Itemized modification records
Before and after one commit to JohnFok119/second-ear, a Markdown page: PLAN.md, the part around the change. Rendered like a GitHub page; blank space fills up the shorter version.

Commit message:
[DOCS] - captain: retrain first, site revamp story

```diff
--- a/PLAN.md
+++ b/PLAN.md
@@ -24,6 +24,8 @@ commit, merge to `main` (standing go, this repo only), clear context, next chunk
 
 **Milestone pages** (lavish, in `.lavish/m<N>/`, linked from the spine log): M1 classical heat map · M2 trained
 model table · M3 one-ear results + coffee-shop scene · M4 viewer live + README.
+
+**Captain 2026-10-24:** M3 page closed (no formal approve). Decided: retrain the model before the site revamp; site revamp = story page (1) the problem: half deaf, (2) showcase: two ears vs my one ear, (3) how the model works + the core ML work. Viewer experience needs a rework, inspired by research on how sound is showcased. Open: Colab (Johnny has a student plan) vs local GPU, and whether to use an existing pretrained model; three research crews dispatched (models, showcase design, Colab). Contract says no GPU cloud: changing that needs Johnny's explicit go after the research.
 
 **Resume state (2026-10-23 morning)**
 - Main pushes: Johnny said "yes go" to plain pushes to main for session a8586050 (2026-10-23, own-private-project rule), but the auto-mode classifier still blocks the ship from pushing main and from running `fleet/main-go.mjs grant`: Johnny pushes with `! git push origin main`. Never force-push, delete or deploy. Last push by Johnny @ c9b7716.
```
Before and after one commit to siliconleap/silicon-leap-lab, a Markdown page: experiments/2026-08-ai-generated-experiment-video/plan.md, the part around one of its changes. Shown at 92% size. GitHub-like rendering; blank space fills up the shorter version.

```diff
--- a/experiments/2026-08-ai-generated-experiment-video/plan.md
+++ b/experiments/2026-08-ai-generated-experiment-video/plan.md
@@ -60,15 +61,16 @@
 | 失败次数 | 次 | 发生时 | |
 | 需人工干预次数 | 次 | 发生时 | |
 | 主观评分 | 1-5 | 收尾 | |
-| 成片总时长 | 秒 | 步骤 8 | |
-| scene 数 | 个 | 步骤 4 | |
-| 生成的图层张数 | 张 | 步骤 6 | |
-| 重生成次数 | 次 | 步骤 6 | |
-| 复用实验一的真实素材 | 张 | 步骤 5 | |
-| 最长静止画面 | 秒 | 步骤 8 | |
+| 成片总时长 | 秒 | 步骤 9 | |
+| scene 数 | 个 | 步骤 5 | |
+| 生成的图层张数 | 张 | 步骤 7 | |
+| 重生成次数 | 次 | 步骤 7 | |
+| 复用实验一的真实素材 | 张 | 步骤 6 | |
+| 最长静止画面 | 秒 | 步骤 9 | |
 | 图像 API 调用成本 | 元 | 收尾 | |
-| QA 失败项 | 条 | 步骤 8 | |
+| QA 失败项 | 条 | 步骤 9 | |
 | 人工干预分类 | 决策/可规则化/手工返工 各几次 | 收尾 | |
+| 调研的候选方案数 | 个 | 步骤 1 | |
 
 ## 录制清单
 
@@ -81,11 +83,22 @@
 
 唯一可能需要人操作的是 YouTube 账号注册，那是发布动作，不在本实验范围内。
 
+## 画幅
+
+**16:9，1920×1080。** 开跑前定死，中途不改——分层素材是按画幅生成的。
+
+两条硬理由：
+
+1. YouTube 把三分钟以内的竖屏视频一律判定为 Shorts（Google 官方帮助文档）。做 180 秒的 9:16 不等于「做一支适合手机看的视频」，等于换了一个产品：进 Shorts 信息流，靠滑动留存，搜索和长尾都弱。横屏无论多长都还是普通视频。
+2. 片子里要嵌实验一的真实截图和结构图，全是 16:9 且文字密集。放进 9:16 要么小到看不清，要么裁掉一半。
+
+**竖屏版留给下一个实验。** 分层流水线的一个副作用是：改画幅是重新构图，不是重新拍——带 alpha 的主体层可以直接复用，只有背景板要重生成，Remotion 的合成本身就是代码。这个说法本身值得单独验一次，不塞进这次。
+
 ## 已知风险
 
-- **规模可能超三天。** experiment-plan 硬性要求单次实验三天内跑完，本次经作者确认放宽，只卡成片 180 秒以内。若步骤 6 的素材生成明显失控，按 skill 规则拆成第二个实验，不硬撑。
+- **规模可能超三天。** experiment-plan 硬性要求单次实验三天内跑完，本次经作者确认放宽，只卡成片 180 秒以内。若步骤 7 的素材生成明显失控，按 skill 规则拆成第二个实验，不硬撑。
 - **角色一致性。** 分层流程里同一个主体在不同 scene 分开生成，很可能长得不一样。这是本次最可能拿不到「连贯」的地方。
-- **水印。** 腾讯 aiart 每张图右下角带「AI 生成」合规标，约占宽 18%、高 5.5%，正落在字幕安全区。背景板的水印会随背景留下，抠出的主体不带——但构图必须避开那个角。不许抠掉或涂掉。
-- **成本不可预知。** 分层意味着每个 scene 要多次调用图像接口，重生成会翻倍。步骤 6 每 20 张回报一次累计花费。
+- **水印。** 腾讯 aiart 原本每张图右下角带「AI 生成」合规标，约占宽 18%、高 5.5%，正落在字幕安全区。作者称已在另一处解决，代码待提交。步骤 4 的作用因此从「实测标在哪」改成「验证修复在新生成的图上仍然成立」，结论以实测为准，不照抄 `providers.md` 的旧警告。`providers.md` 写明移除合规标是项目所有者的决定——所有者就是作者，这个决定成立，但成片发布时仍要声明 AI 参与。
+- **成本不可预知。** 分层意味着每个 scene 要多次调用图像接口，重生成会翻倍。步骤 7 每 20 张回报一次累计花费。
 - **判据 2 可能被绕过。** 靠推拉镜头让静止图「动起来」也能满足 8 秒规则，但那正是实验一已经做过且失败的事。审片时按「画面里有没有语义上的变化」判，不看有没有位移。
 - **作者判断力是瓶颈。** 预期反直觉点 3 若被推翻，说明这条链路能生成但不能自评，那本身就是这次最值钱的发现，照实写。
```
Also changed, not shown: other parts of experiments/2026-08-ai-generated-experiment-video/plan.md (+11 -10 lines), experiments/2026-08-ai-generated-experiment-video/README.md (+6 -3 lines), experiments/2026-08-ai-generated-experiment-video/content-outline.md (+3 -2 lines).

WHAT IS BEING ASKED:
The data must be retyped in full, exactly as it reads.

EXPECTED ANSWER:
Before and after one commit to JohnFok119/second-ear, a Markdown page: PLAN.md, the part around the change. Rendered like a GitHub page; blank space fills up the shorter version.

Commit message:
[DOCS] - captain: retrain first, site revamp story

```diff
--- a/PLAN.md
+++ b/PLAN.md
@@ -24,6 +24,8 @@ commit, merge to `main` (standing go, this repo only), clear context, next chunk
 
 **Milestone pages** (lavish, in `.lavish/m<N>/`, linked from the spine log): M1 classical heat map · M2 trained
 model table · M3 one-ear results + coffee-shop scene · M4 viewer live + README.
+
+**Captain 2026-10-24:** M3 page closed (no formal approve). Decided: retrain the model before the site revamp; site revamp = story page (1) the problem: half deaf, (2) showcase: two ears vs my one ear, (3) how the model works + the core ML work. Viewer experience needs a rework, inspired by research on how sound is showcased. Open: Colab (Johnny has a student plan) vs local GPU, and whether to use an existing pretrained model; three research crews dispatched (models, showcase design, Colab). Contract says no GPU cloud: changing that needs Johnny's explicit go after the research.
 
 **Resume state (2026-10-23 morning)**
 - Main pushes: Johnny said "yes go" to plain pushes to main for session a8586050 (2026-10-23, own-private-project rule), but the auto-mode classifier still blocks the ship from pushing main and from running `fleet/main-go.mjs grant`: Johnny pushes with `! git push origin main`. Never force-push, delete or deploy. Last push by Johnny @ c9b7716.
```
Before and after one commit to siliconleap/silicon-leap-lab, a Markdown page: experiments/2026-08-ai-generated-experiment-video/plan.md, the part around one of its changes. Shown at 92% size. GitHub-like rendering; blank space fills up the shorter version.

```diff
--- a/experiments/2026-08-ai-generated-experiment-video/plan.md
+++ b/experiments/2026-08-ai-generated-experiment-video/plan.md
@@ -60,15 +61,16 @@
 | 失败次数 | 次 | 发生时 | |
 | 需人工干预次数 | 次 | 发生时 | |
 | 主观评分 | 1-5 | 收尾 | |
-| 成片总时长 | 秒 | 步骤 8 | |
-| scene 数 | 个 | 步骤 4 | |
-| 生成的图层张数 | 张 | 步骤 6 | |
-| 重生成次数 | 次 | 步骤 6 | |
-| 复用实验一的真实素材 | 张 | 步骤 5 | |
-| 最长静止画面 | 秒 | 步骤 8 | |
+| 成片总时长 | 秒 | 步骤 9 | |
+| scene 数 | 个 | 步骤 5 | |
+| 生成的图层张数 | 张 | 步骤 7 | |
+| 重生成次数 | 次 | 步骤 7 | |
+| 复用实验一的真实素材 | 张 | 步骤 6 | |
+| 最长静止画面 | 秒 | 步骤 9 | |
 | 图像 API 调用成本 | 元 | 收尾 | |
-| QA 失败项 | 条 | 步骤 8 | |
+| QA 失败项 | 条 | 步骤 9 | |
 | 人工干预分类 | 决策/可规则化/手工返工 各几次 | 收尾 | |
+| 调研的候选方案数 | 个 | 步骤 1 | |
 
 ## 录制清单
 
@@ -81,11 +83,22 @@
 
 唯一可能需要人操作的是 YouTube 账号注册，那是发布动作，不在本实验范围内。
 
+## 画幅
+
+**16:9，1920×1080。** 开跑前定死，中途不改——分层素材是按画幅生成的。
+
+两条硬理由：
+
+1. YouTube 把三分钟以内的竖屏视频一律判定为 Shorts（Google 官方帮助文档）。做 180 秒的 9:16 不等于「做一支适合手机看的视频」，等于换了一个产品：进 Shorts 信息流，靠滑动留存，搜索和长尾都弱。横屏无论多长都还是普通视频。
+2. 片子里要嵌实验一的真实截图和结构图，全是 16:9 且文字密集。放进 9:16 要么小到看不清，要么裁掉一半。
+
+**竖屏版留给下一个实验。** 分层流水线的一个副作用是：改画幅是重新构图，不是重新拍——带 alpha 的主体层可以直接复用，只有背景板要重生成，Remotion 的合成本身就是代码。这个说法本身值得单独验一次，不塞进这次。
+
 ## 已知风险
 
-- **规模可能超三天。** experiment-plan 硬性要求单次实验三天内跑完，本次经作者确认放宽，只卡成片 180 秒以内。若步骤 6 的素材生成明显失控，按 skill 规则拆成第二个实验，不硬撑。
+- **规模可能超三天。** experiment-plan 硬性要求单次实验三天内跑完，本次经作者确认放宽，只卡成片 180 秒以内。若步骤 7 的素材生成明显失控，按 skill 规则拆成第二个实验，不硬撑。
 - **角色一致性。** 分层流程里同一个主体在不同 scene 分开生成，很可能长得不一样。这是本次最可能拿不到「连贯」的地方。
-- **水印。** 腾讯 aiart 每张图右下角带「AI 生成」合规标，约占宽 18%、高 5.5%，正落在字幕安全区。背景板的水印会随背景留下，抠出的主体不带——但构图必须避开那个角。不许抠掉或涂掉。
-- **成本不可预知。** 分层意味着每个 scene 要多次调用图像接口，重生成会翻倍。步骤 6 每 20 张回报一次累计花费。
+- **水印。** 腾讯 aiart 原本每张图右下角带「AI 生成」合规标，约占宽 18%、高 5.5%，正落在字幕安全区。作者称已在另一处解决，代码待提交。步骤 4 的作用因此从「实测标在哪」改成「验证修复在新生成的图上仍然成立」，结论以实测为准，不照抄 `providers.md` 的旧警告。`providers.md` 写明移除合规标是项目所有者的决定——所有者就是作者，这个决定成立，但成片发布时仍要声明 AI 参与。
+- **成本不可预知。** 分层意味着每个 scene 要多次调用图像接口，重生成会翻倍。步骤 7 每 20 张回报一次累计花费。
 - **判据 2 可能被绕过。** 靠推拉镜头让静止图「动起来」也能满足 8 秒规则，但那正是实验一已经做过且失败的事。审片时按「画面里有没有语义上的变化」判，不看有没有位移。
 - **作者判断力是瓶颈。** 预期反直觉点 3 若被推翻，说明这条链路能生成但不能自评，那本身就是这次最值钱的发现，照实写。
```
Also changed, not shown: other parts of experiments/2026-08-ai-generated-experiment-video/plan.md (+11 -10 lines), experiments/2026-08-ai-generated-experiment-video/README.md (+6 -3 lines), experiments/2026-08-ai-generated-experiment-video/content-outline.md (+3 -2 lines).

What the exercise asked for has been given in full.